[DESCRIPTION OF THE TASK]
What lines of the data hold the string "model"? Pull each one out.

▼

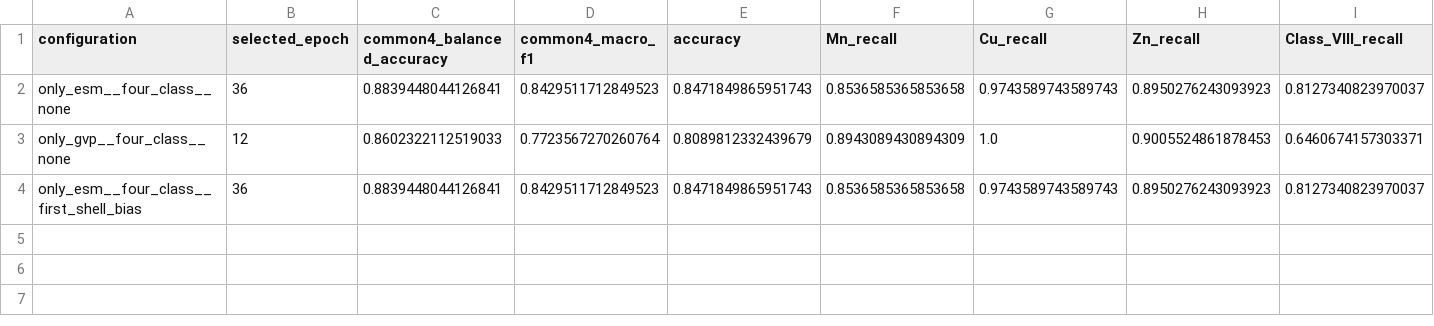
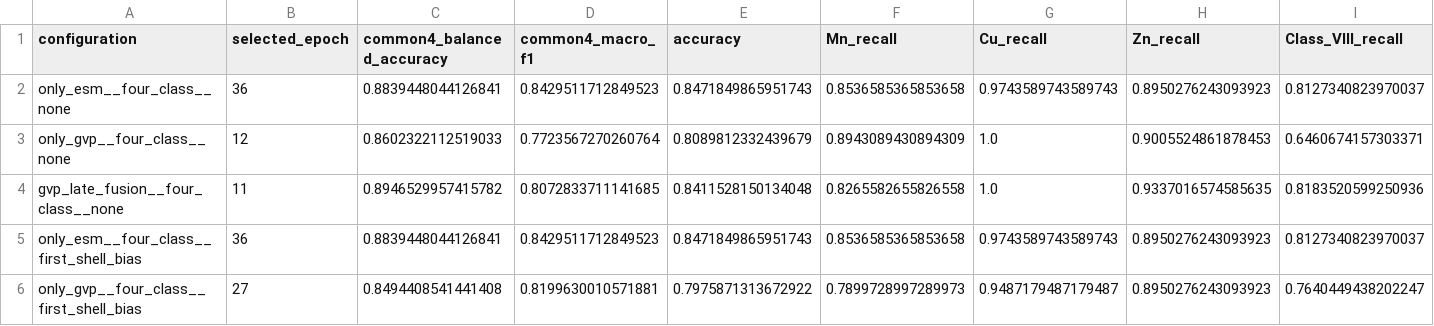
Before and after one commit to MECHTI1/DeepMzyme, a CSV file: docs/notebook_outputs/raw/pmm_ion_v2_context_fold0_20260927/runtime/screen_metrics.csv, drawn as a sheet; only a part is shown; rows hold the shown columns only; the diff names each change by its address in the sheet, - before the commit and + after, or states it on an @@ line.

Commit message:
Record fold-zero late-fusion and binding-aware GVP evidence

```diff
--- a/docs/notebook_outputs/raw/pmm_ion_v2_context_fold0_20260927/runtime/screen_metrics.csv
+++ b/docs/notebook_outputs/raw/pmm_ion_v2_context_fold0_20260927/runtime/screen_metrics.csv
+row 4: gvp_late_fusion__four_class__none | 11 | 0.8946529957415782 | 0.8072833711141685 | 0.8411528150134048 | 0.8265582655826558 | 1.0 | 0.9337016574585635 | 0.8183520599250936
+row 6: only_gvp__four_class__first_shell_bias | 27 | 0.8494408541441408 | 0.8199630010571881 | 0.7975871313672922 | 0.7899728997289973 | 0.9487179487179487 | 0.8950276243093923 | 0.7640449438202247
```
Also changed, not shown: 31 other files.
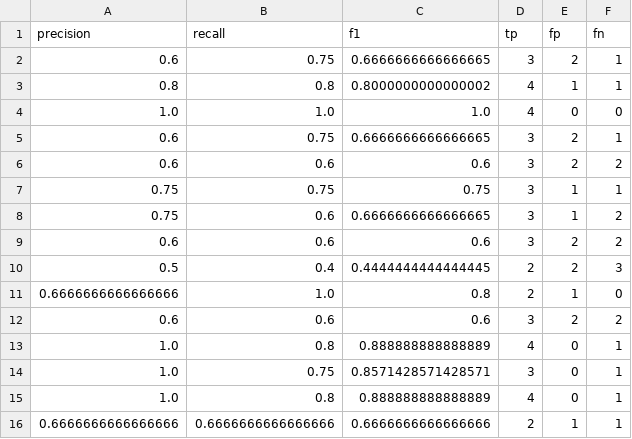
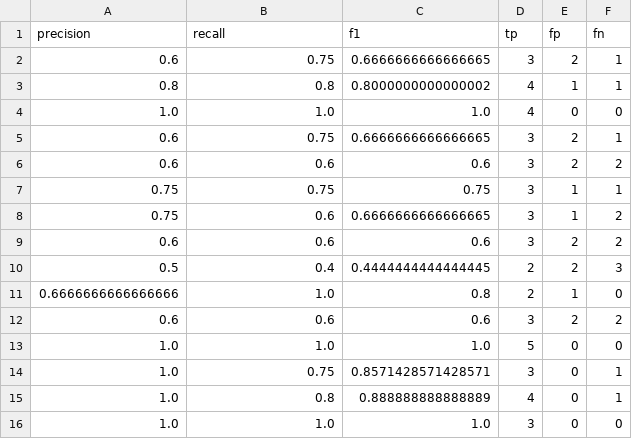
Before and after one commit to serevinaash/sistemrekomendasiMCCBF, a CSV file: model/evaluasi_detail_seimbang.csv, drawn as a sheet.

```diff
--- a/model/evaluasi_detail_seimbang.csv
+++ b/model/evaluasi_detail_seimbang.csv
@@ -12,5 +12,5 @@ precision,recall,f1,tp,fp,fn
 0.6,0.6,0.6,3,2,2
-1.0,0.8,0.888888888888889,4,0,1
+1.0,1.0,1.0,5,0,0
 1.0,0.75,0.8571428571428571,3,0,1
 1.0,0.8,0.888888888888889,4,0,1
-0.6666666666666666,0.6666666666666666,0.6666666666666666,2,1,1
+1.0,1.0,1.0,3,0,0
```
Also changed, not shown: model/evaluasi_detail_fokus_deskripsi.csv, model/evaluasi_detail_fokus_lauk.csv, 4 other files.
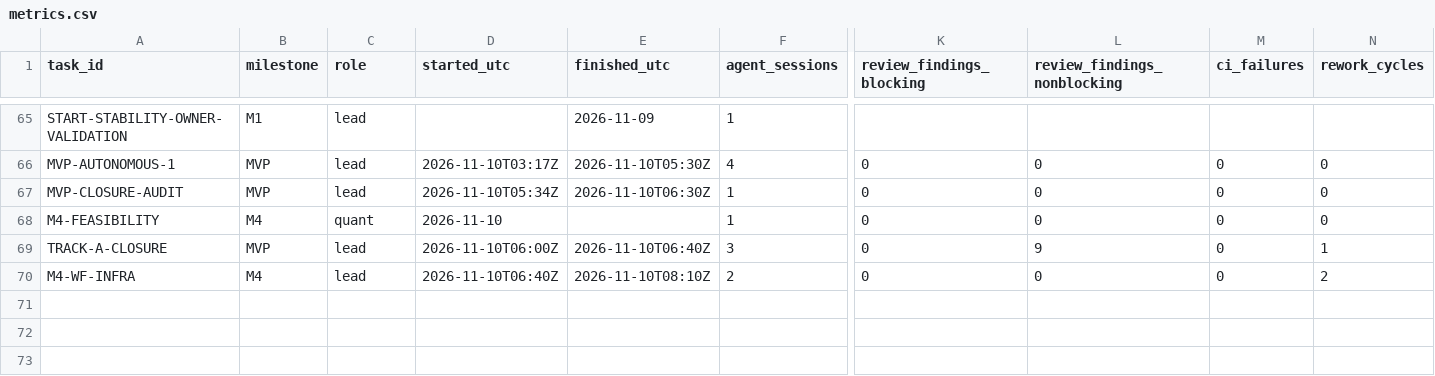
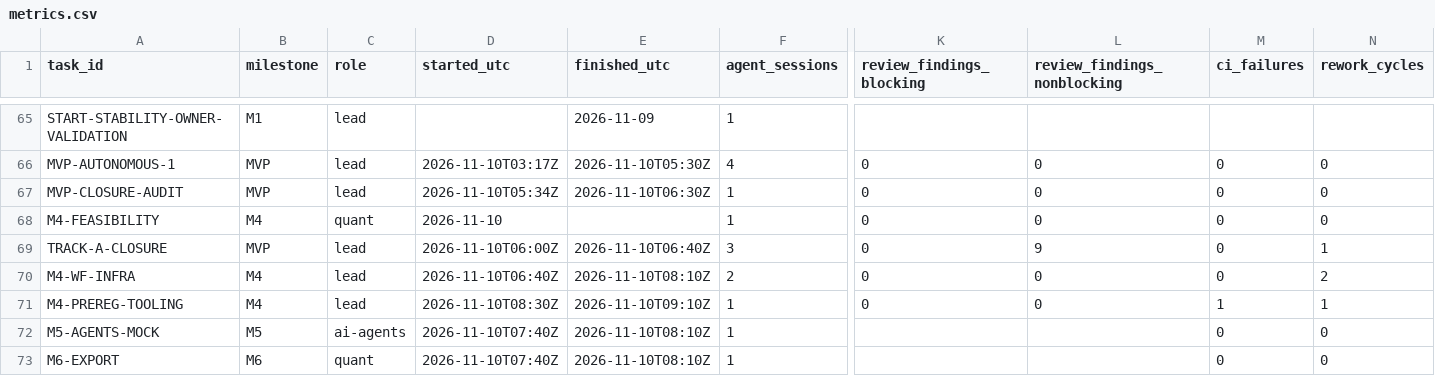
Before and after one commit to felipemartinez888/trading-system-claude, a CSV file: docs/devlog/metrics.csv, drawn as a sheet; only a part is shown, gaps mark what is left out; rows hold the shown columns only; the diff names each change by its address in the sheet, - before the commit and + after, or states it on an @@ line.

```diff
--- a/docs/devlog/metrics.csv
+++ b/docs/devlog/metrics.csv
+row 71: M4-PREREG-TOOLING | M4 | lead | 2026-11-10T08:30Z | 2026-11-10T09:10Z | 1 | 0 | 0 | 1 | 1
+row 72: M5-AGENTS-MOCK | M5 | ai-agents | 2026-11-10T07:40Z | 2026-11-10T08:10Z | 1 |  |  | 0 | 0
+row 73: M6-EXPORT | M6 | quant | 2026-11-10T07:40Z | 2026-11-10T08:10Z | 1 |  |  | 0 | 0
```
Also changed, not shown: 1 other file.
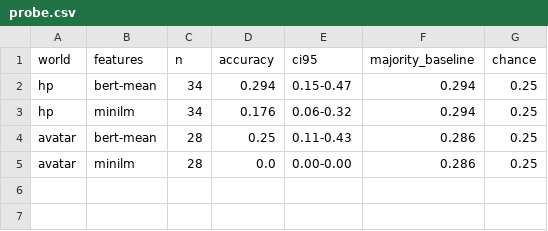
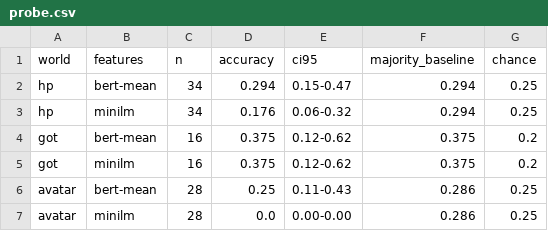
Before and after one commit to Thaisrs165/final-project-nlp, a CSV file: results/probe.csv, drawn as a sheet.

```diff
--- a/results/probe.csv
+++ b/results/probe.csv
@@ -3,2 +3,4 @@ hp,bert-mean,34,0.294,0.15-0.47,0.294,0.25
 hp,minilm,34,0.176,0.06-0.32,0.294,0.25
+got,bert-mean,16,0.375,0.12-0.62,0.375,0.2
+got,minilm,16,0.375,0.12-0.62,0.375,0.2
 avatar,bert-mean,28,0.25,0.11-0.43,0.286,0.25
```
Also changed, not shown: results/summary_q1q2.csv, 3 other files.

▲
▼

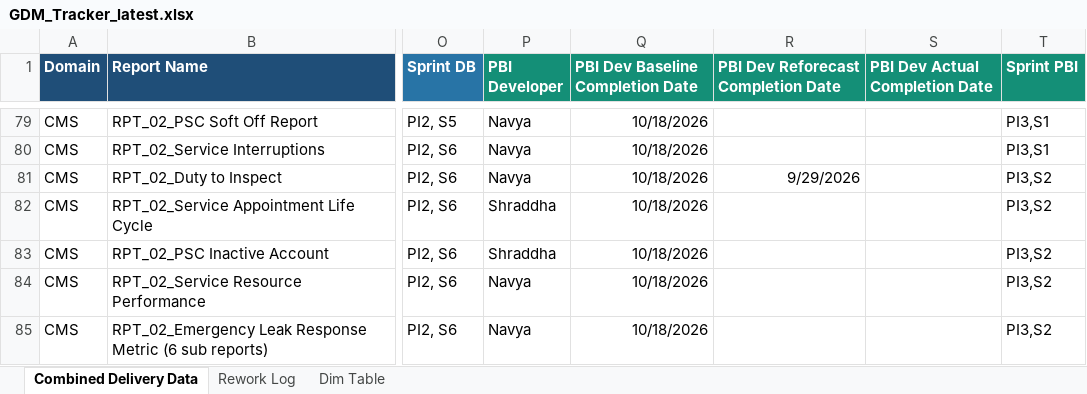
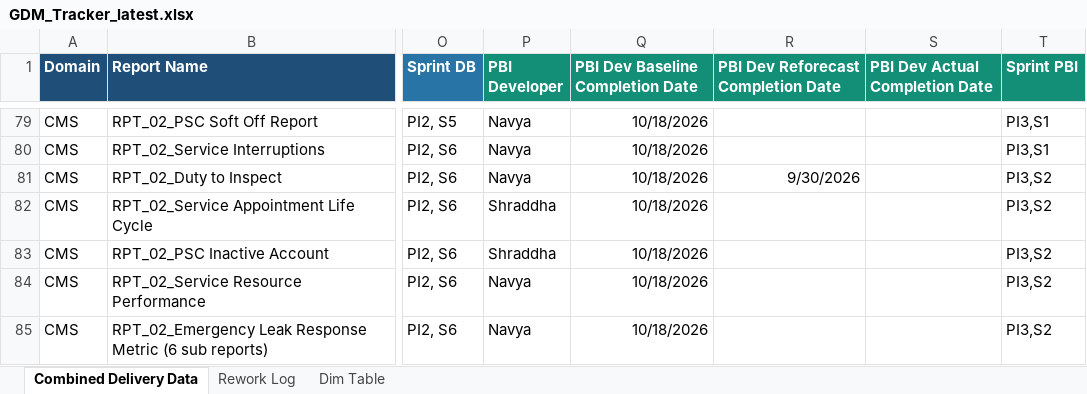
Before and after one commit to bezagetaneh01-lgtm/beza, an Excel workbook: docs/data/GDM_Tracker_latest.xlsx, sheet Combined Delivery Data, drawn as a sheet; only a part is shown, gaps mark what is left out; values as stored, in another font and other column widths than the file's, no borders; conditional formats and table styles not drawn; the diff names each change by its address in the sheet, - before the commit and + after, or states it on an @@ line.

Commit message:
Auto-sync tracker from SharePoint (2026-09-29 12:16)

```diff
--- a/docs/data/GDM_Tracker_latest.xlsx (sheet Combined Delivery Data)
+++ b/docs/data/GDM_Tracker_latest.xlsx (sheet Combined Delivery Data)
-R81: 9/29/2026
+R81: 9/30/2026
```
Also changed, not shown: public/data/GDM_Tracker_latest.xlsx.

▲
▼

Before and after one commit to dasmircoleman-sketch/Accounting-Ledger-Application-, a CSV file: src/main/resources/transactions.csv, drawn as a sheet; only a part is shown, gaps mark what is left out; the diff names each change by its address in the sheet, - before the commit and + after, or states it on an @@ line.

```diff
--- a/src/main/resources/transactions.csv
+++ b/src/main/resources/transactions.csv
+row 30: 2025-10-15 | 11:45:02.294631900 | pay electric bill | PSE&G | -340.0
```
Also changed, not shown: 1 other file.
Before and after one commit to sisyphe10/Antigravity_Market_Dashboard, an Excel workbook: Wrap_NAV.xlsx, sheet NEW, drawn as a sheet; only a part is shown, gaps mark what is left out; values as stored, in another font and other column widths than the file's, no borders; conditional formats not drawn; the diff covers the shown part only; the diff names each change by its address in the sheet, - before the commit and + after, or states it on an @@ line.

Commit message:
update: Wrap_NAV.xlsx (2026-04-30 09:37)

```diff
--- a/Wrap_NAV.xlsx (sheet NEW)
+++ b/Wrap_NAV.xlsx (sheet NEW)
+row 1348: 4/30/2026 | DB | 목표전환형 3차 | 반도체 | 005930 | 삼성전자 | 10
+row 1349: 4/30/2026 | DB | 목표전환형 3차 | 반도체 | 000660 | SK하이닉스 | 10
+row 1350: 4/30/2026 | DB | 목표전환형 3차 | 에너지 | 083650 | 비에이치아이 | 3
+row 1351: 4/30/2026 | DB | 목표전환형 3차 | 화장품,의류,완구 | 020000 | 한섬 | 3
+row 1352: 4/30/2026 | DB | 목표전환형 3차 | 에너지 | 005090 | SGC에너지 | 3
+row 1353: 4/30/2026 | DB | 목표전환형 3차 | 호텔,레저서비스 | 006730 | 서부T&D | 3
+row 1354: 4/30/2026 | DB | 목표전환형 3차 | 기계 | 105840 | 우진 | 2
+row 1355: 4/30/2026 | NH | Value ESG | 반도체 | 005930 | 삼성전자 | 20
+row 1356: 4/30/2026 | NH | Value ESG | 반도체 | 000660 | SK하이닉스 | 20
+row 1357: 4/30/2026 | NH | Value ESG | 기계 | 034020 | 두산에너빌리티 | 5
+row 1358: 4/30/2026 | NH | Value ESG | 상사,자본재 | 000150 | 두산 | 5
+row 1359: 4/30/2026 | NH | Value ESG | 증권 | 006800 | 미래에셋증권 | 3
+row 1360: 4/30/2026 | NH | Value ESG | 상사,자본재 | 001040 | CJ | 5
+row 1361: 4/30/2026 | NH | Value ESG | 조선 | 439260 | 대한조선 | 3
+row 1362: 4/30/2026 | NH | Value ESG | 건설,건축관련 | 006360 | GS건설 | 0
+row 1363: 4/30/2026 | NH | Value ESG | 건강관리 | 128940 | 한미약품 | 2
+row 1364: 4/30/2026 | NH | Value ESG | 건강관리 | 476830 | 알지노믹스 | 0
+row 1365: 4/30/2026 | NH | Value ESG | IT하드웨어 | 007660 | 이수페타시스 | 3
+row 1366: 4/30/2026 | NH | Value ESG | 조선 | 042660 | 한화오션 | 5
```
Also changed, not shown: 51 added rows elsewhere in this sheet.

▲

[ANSWER TO THE PROBLEM]
Before and after one commit to serevinaash/sistemrekomendasiMCCBF, a CSV file: model/evaluasi_detail_seimbang.csv, drawn as a sheet.
--- a/model/evaluasi_detail_seimbang.csv
+++ b/model/evaluasi_detail_seimbang.csv
Also changed, not shown: model/evaluasi_detail_fokus_deskripsi.csv, model/evaluasi_detail_fokus_lauk.csv, 4 other files.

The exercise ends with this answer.